Ulta Beauty (NASDAQ:ULTA) recently announced fourth-quarter earnings results that ended its fiscal year on a positive note. Sales growth sped up during the holiday shopping period despite the weak demand for makeup products across the industry. The retailer's wider 2019 was marked by a few struggles, though, including slowing customer traffic gains and reduced profitability.
In a conference call with Wall Street analysts last week, CEO Mary Dillon and her team discussed those hits and misses while giving the most detailed outlook possible for a 2020 year that's likely to include significant sales pressures from the COVID-19 outbreak.
Below are a few highlights from the conference call.
Finishing the year strong
"We knew the fourth quarter would be challenging given both the category headwinds in makeup and the fact that we are lapping a very strong fourth quarter last year," Dillon said, "but our enhanced omnichannel capabilities combined with our merchandise exclusives and cross-category marketing events helped us deliver a successful quarter."
Ulta's 4% sales boost was at the high end of management's early December forecast and constituted a growth rebound when compared with the prior quarter. Executives said successful initiatives like its Ulta Beauty Fest promotion helped keep customer traffic rising in stores. The chain also benefited from a strong merchandising plan and a 30% spike in online sales.
Ulta stood out from its retailing peers during the quarter, which is a testament to its operating model. "We increased market share across all major beauty categories," Dillon said.
Soft spots in the earnings report

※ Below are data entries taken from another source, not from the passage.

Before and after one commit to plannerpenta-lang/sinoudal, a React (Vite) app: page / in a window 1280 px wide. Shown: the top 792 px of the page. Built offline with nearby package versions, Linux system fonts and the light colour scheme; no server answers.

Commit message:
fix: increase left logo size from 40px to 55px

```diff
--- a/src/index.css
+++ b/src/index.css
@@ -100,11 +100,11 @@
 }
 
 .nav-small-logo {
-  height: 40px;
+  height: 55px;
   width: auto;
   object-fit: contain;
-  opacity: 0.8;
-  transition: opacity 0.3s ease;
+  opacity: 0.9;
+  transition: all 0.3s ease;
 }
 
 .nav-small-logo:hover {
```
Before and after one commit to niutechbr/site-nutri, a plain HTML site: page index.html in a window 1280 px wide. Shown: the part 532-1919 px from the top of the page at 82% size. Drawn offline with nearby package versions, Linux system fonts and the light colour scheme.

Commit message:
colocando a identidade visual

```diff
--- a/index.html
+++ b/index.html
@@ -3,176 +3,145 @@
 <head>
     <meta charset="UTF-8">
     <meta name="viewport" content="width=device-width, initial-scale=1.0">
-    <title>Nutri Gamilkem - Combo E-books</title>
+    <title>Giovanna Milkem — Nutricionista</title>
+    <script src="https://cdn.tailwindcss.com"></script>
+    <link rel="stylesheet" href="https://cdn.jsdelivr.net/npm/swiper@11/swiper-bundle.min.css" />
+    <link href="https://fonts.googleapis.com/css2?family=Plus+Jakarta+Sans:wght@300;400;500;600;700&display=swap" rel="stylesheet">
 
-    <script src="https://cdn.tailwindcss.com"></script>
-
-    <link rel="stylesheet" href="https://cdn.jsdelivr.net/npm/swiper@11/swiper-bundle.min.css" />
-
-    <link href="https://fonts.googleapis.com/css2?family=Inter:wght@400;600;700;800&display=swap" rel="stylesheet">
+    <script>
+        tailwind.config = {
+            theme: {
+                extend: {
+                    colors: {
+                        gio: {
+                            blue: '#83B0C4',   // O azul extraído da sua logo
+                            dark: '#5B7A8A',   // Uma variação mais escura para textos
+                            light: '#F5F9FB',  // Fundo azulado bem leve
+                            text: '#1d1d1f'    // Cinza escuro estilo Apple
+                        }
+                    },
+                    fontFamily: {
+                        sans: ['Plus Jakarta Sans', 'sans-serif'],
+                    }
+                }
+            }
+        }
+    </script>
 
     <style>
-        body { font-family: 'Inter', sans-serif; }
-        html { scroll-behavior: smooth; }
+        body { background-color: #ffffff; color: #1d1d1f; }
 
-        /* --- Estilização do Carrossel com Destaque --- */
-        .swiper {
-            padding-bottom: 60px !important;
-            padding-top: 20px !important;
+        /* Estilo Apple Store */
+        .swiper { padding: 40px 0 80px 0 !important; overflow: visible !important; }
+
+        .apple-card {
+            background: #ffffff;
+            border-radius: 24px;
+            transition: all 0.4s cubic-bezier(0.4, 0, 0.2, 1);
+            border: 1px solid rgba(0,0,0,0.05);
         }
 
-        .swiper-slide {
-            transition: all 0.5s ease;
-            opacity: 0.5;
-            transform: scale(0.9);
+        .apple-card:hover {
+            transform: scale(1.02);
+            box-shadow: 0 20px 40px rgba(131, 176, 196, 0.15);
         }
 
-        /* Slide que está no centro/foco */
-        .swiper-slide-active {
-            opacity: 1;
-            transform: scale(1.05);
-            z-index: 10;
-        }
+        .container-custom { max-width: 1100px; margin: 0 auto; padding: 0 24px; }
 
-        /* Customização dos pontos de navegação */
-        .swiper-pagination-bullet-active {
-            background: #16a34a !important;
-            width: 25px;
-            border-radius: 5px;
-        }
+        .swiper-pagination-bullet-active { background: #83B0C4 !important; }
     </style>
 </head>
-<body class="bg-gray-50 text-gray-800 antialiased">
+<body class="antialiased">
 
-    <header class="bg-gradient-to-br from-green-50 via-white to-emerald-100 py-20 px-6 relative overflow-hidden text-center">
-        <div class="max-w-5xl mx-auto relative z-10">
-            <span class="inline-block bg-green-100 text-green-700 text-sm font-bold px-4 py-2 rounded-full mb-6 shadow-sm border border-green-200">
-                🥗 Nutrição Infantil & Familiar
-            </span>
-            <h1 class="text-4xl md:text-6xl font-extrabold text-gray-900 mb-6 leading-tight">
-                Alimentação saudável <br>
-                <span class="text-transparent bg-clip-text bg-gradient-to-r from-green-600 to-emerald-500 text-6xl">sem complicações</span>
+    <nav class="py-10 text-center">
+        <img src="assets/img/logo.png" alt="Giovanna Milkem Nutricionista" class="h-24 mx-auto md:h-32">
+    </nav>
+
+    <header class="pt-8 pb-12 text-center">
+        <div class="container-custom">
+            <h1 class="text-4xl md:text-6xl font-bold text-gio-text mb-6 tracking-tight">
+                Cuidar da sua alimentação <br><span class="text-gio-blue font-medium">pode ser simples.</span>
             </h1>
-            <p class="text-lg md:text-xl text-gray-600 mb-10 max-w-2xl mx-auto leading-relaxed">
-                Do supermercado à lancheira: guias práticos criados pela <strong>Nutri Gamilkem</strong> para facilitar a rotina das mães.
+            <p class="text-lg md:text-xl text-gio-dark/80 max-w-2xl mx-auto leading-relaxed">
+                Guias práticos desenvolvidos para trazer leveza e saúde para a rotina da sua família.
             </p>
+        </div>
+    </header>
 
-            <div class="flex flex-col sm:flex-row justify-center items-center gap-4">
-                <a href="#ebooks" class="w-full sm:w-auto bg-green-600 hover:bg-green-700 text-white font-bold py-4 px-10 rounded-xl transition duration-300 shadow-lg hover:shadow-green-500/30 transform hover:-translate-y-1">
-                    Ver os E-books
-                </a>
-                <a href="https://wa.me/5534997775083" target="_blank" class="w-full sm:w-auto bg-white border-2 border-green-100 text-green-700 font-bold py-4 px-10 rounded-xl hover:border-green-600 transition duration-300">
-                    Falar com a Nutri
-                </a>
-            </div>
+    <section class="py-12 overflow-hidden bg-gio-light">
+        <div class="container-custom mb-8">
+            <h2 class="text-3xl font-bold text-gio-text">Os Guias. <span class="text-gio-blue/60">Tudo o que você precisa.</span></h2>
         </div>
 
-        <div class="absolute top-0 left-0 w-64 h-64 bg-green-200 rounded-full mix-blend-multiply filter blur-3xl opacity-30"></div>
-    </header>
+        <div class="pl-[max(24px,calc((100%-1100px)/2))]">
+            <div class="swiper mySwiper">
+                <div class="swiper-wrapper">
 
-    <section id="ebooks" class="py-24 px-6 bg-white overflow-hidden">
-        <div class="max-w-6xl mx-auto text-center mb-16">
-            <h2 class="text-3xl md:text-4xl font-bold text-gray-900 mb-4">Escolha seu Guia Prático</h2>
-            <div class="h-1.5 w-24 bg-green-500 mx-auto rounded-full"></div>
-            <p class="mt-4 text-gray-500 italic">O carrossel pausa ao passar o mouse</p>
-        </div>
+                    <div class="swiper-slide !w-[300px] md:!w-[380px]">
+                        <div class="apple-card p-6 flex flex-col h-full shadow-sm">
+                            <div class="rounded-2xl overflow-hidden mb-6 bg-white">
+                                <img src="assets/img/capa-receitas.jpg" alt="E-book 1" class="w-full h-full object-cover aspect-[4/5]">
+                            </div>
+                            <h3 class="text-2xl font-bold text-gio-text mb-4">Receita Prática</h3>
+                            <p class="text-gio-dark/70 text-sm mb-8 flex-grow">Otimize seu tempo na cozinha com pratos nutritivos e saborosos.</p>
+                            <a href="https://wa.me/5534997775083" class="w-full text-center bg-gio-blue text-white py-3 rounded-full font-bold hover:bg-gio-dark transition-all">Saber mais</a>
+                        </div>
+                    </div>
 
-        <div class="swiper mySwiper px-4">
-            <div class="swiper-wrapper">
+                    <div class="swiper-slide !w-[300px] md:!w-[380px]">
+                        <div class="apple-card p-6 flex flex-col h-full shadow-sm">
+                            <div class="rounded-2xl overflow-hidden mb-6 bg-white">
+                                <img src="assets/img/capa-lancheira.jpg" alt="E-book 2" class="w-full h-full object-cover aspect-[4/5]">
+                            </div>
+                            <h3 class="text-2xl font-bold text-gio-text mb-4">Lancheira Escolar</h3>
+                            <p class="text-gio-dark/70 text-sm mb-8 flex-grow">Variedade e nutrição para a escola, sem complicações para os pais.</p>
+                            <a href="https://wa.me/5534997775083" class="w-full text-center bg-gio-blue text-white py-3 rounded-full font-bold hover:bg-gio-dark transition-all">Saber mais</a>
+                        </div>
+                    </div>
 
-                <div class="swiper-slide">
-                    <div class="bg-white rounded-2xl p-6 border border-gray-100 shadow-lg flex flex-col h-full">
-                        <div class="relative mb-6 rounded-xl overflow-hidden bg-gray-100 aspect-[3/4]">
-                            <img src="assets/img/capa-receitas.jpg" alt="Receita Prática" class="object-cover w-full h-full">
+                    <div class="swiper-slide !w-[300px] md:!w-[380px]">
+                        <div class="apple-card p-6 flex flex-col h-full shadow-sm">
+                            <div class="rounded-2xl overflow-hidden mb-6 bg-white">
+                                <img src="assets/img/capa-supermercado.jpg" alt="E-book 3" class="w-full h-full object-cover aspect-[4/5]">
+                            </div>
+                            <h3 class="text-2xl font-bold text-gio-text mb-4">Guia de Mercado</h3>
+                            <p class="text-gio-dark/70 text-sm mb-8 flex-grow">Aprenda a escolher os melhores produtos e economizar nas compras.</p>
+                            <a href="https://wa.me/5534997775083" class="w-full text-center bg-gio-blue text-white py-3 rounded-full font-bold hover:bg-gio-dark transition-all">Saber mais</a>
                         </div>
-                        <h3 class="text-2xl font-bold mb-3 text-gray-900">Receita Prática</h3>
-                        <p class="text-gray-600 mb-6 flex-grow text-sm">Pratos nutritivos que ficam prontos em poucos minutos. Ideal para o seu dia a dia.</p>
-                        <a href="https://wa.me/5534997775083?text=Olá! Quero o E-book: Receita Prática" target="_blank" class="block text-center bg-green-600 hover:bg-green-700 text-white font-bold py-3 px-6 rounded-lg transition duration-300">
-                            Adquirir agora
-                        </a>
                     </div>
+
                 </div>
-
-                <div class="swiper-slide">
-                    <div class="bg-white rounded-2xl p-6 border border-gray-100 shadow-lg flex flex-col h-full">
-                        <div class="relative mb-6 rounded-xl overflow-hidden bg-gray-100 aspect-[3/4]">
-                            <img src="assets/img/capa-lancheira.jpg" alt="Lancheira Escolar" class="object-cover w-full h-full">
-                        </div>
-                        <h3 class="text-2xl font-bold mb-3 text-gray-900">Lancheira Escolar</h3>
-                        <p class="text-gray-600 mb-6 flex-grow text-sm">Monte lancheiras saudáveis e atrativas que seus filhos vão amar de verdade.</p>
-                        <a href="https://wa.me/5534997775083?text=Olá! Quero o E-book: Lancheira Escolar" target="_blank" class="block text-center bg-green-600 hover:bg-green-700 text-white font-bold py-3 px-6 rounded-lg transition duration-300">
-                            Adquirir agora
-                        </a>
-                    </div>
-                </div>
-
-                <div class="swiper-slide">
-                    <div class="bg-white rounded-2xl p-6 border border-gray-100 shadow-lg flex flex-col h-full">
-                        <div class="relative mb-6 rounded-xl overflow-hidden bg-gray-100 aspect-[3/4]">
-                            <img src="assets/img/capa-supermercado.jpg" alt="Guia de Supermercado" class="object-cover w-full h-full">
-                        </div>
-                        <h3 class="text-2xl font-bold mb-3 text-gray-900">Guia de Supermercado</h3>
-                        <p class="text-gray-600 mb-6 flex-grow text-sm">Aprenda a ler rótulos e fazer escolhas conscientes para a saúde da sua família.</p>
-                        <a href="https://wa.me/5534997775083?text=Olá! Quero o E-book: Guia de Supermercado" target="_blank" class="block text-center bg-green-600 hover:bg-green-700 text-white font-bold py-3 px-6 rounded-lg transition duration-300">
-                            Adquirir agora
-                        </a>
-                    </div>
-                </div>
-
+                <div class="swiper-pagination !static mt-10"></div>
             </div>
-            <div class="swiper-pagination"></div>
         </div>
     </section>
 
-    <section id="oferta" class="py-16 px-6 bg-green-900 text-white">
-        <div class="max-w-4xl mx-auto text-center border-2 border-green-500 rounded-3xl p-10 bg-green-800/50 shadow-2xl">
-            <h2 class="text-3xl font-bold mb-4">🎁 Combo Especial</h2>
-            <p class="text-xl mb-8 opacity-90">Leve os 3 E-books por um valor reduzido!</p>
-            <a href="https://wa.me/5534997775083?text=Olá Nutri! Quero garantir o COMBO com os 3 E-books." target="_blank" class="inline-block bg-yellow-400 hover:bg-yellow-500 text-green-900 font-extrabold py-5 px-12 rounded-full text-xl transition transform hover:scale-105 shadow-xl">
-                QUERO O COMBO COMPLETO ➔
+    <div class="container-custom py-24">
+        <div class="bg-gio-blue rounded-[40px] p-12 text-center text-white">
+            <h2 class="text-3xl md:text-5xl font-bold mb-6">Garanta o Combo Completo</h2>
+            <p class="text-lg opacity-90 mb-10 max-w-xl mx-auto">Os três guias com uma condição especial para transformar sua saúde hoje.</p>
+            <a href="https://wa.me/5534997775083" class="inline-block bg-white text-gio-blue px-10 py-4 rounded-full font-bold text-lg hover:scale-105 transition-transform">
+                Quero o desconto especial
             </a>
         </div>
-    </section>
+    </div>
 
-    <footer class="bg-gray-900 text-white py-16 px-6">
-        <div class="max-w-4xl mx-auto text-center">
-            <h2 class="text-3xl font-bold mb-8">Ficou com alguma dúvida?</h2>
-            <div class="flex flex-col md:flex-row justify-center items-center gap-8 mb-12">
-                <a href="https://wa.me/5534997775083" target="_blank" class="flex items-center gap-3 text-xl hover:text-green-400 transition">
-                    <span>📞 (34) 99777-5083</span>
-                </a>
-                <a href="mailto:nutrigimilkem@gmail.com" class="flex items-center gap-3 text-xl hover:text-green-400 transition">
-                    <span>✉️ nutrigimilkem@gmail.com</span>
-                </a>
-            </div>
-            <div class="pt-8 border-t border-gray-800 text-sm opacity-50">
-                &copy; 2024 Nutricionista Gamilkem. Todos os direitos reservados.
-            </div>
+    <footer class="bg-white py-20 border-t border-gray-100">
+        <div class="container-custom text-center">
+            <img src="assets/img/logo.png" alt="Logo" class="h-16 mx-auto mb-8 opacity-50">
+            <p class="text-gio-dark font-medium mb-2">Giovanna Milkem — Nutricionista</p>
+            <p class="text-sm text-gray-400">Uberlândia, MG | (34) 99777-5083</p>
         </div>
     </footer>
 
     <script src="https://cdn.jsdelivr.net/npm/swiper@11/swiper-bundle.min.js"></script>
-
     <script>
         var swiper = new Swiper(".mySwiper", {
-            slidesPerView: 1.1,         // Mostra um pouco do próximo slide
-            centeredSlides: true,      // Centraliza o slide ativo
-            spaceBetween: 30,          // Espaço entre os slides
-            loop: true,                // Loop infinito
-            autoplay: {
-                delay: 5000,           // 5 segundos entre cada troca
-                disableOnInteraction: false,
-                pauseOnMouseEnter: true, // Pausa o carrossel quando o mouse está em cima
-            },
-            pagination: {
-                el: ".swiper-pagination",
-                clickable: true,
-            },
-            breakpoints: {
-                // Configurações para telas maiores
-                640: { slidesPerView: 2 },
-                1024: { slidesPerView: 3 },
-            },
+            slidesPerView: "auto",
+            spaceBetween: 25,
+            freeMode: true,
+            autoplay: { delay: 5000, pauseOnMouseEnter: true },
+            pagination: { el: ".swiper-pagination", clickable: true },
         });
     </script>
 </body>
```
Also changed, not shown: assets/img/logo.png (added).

"We expected to be more promotional in the quarter to offset the headwinds we're experiencing in the color cosmetics category, and did indeed implement incremental promotions," CFO Scott Settersten said.
Looking deeper into the results reveals a few stubborn growth challenges. Ulta noted a continued decline in its core makeup category, which fell to 48% of the total sales base from 51%, as that industry niche contracted.
The company offset most of the slump with better sales in areas like skincare and fragrances, but earnings were still pressured by the sales shift and by investments in the e-commerce segment. Overall, the operating margin fell for the third straight year, landing at 12.1% compared with its high of 13.5% in 2017.
Looking ahead to 2020
"While we are investing at a lower pace in 2020 than we did in 2019," Settersten said, "we expect that investments to support international expansion, personalization, digital store of the future, and other IT capabilities will result in about 60 basis points of [selling, general, and administrative] headwind in 2020."
The 2020 outlook is weak on both the top and bottom lines, with comps expected to slow again as operating margin ticks down for a fourth straight year. In the context of a shrinking industry, though, that result would mean Ulta is still strengthening its hold on the beauty retailing niche. The profitability drop is mainly coming from management's choice to invest in growth areas like its loyalty program and the international expansion into Canada. Its core retailing business is strong, as demonstrated by Ulta's robust customer traffic growth over the holiday season.
The outlook doesn't reflect any potential disruption to supply or demand tied to the novel coronavirus pandemic, which recent retail closings all but ensure. For now, Ulta's priority is to keep customers and employees healthy and safe while supporting more social distancing. To that end, the consumer staples giant has suspended its physical retailing offerings in the U.S and is only relying on its e-commerce business at least through the end of March.